Tadvimuktastu kevalī तद्विमुक्तस्तु केवली॥ (sūtra III.34)

tad – the pleasure and pain, discussed in the previous sūtra; vimuktaḥ - devoid of; tu – then; kevalī – exclusively on his own.

The yogi, who has transformed his mind beyond sensory perceptions, always remains in the highest state of consciousness. Mind gets affected only by opposites. In spiritual pursuits, the most important of opposites is “I” and “This”. This refers to objects and I refer to God consciousness or Self-consciousness. When “This” consciousness is dissolved into “I” consciousness, he steps into the pedestal of a yogi and his self transformation begins to unfold at a better pace. He is then able to affirm “I am That”. When a yogi is totally engulfed by the flowing effulgence of the Lord, he remains isolated (kevalī) from the materialistic world and eternally feels His grace.
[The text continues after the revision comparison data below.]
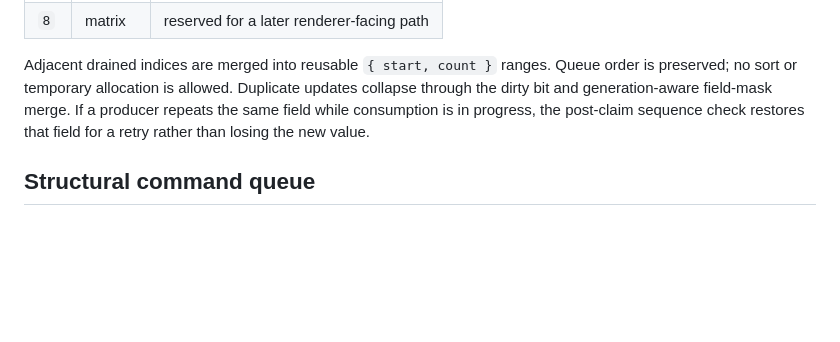
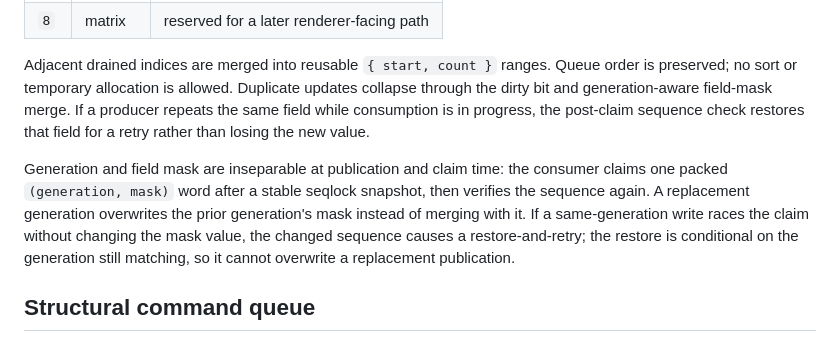
Before and after one commit to Navidtm/engine, a Markdown page: docs/milestone-5.md, the part around the change. GitHub-like rendering; blank space fills up the shorter version.

```diff
--- a/docs/milestone-5.md
+++ b/docs/milestone-5.md
@@ -64,6 +64,14 @@ If a producer repeats the same field while consumption is in progress, the
 post-claim sequence check restores that field for a retry rather than losing the
 new value.
 
+Generation and field mask are inseparable at publication and claim time: the
+consumer claims one packed `(generation, mask)` word after a stable seqlock
+snapshot, then verifies the sequence again. A replacement generation overwrites
+the prior generation's mask instead of merging with it. If a same-generation
+write races the claim without changing the mask value, the changed sequence
+causes a restore-and-retry; the restore is conditional on the generation still
+matching, so it cannot overwrite a replacement publication.
+
 ## Structural command queue
 
 Create, destroy, add-component, and remove-component operations use a separate
```
Also changed, not shown: docs/threading-model.md (+34 -0 lines).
Such a yogi merely coexists in this world till his body is shed to reach the final stage of videhamukti (bodiless).